Xiaodong Sun, from the Nankai University in Tianjin, China, and colleagues investigated whether the microtubule binding protein CLIP-170 regulated sensitivity of the anti-microtubule drug paclitaxel in tumor samples from 63 breast cancer patients who were treated with sequential weekly paclitaxel followed by 5-fluorouracil, doxorubicin, and cyclophosphamide. Samples were obtained by surgical resection, following three courses of chemotherapy. Pathologic response was assessed by a pathologist, and was defined by the proportion of histologic changes in surgical specimens. The effect of paclitaxel on cell proliferation in vitro was examined, and mitotic index and caspase-3 activity were assessed.
The investigators found that the pathologic response of tumors to paclitaxel-containing chemotherapy correlated with CLIP-170 expression in clinical samples of breast cancer. Expression of CLIP-170 increased the ability of paclitaxel to induce apoptosis and inhibit cell cycle progression at mitosis in breast cancer cells. CLIP-170 promoted paclitaxel binding to microtubules and enhanced paclitaxel activity in promoting microtubule assembly.

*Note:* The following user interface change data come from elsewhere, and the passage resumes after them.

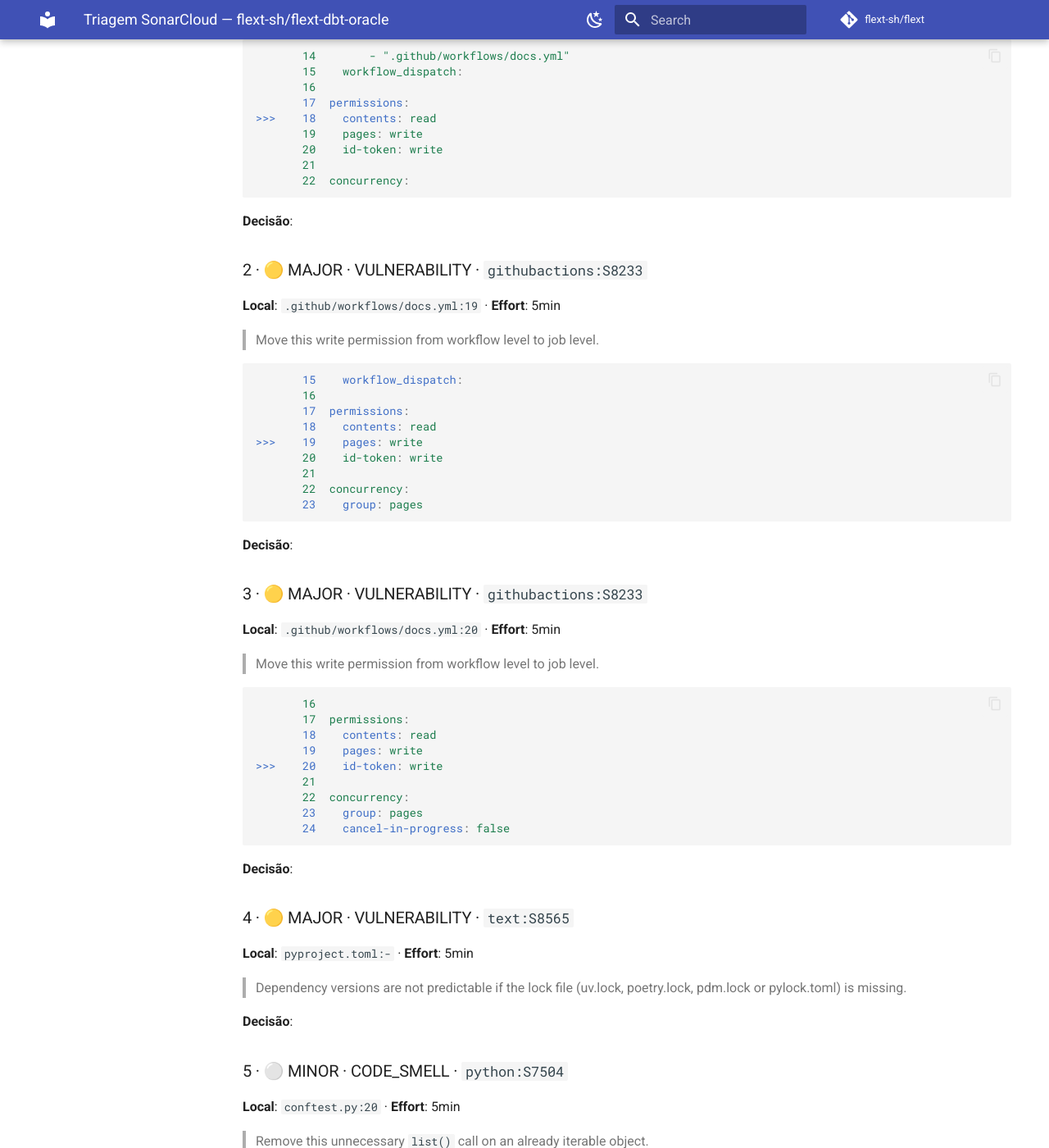
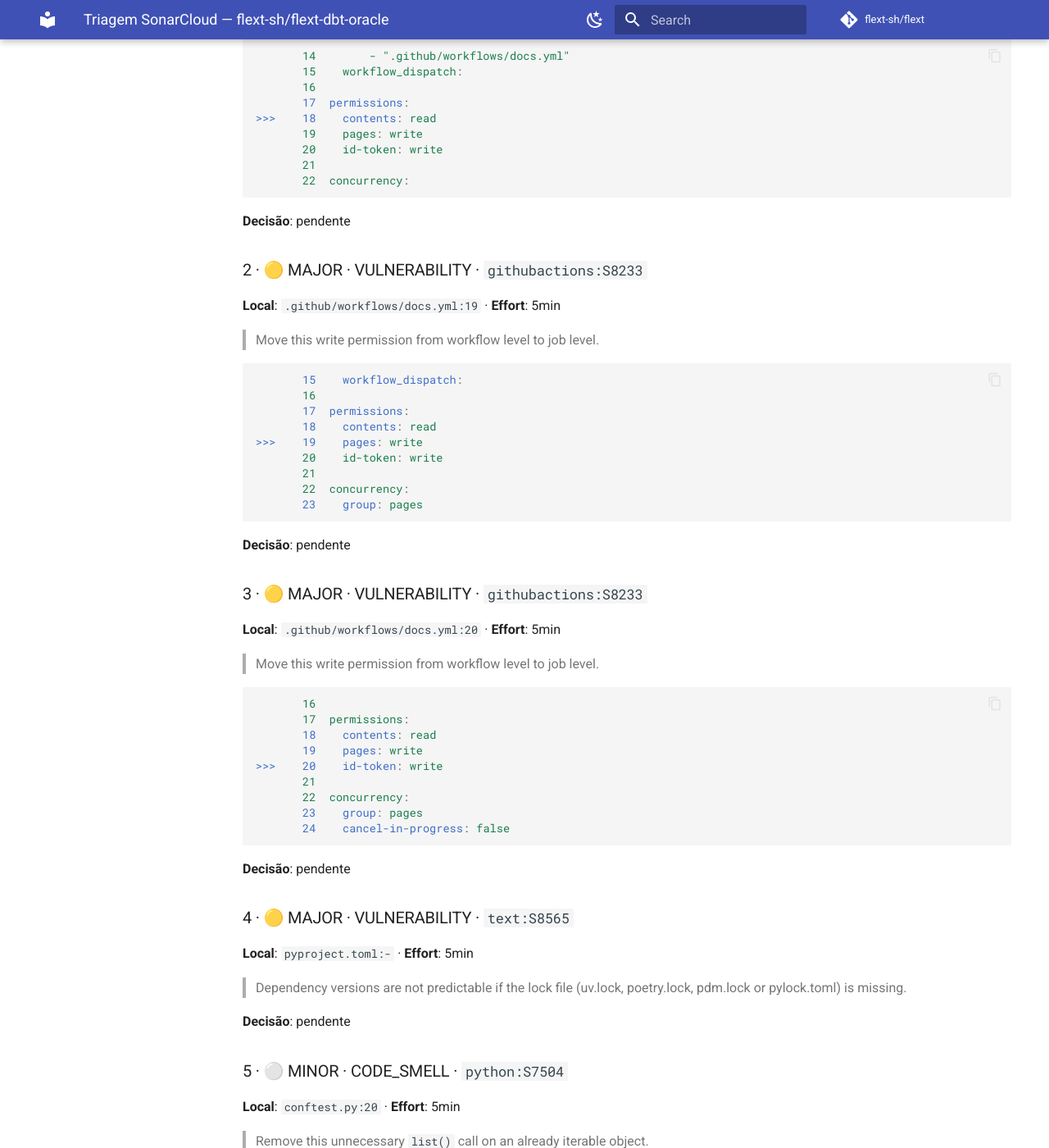
Before and after one commit to flext-sh/flext-dbt-oracle, an MkDocs documentation site: the page built from docs/security/sonarqube-triage.md, in a window 1280 px wide and 1400 px high, scrolled down 1011 px. Shown: the whole window at 82% size. Built offline with MkDocs 1.6.1 and Material for MkDocs 9.7.7, drawn with Linux system fonts in a browser that asks for light colours; comment, search, counter and statistics services are not loaded.

Commit message:
docs(security): fix markdown lint findings

````diff
--- a/docs/security/sonarqube-triage.md
+++ b/docs/security/sonarqube-triage.md
@@ -40,7 +40,7 @@ Cada issue traz a **mensagem do SonarQube** (descreve o problema e o impacto), o
        22  concurrency:
 ```
 
-**Decisão**:
+**Decisão**: pendente
 
 ### 2 · 🟡 MAJOR · VULNERABILITY · `githubactions:S8233`
 **Local**: `.github/workflows/docs.yml:19` · **Effort**: 5min
@@ -59,7 +59,7 @@ Cada issue traz a **mensagem do SonarQube** (descreve o problema e o impacto), o
        23    group: pages
 ```
 
-**Decisão**:
+**Decisão**: pendente
 
 ### 3 · 🟡 MAJOR · VULNERABILITY · `githubactions:S8233`
 **Local**: `.github/workflows/docs.yml:20` · **Effort**: 5min
@@ -78,7 +78,7 @@ Cada issue traz a **mensagem do SonarQube** (descreve o problema e o impacto), o
        24    cancel-in-progress: false
 ```
 
-**Decisão**:
+**Decisão**: pendente
 
 ### 4 · 🟡 MAJOR · VULNERABILITY · `text:S8565`
 **Local**: `pyproject.toml:-` · **Effort**: 5min
@@ -86,7 +86,7 @@ Cada issue traz a **mensagem do SonarQube** (descreve o problema e o impacto), o
 > Dependency versions are not predictable if the lock file (uv.lock, poetry.lock, pdm.lock or pylock.toml) is missing.
 
 
-**Decisão**:
+**Decisão**: pendente
 
 ### 5 · ⚪ MINOR · CODE_SMELL · `python:S7504`
 **Local**: `conftest.py:20` · **Effort**: 5min
@@ -105,4 +105,4 @@ Cada issue traz a **mensagem do SonarQube** (descreve o problema e o impacto), o
        24                  sys.modules.pop(module_name, None)
 ```
 
-**Decisão**:
+**Decisão**: pendente
````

"These results demonstrate that CLIP-170 mediates paclitaxel sensitivity in breast cancer via a microtubule-dependent mechanism," the authors write.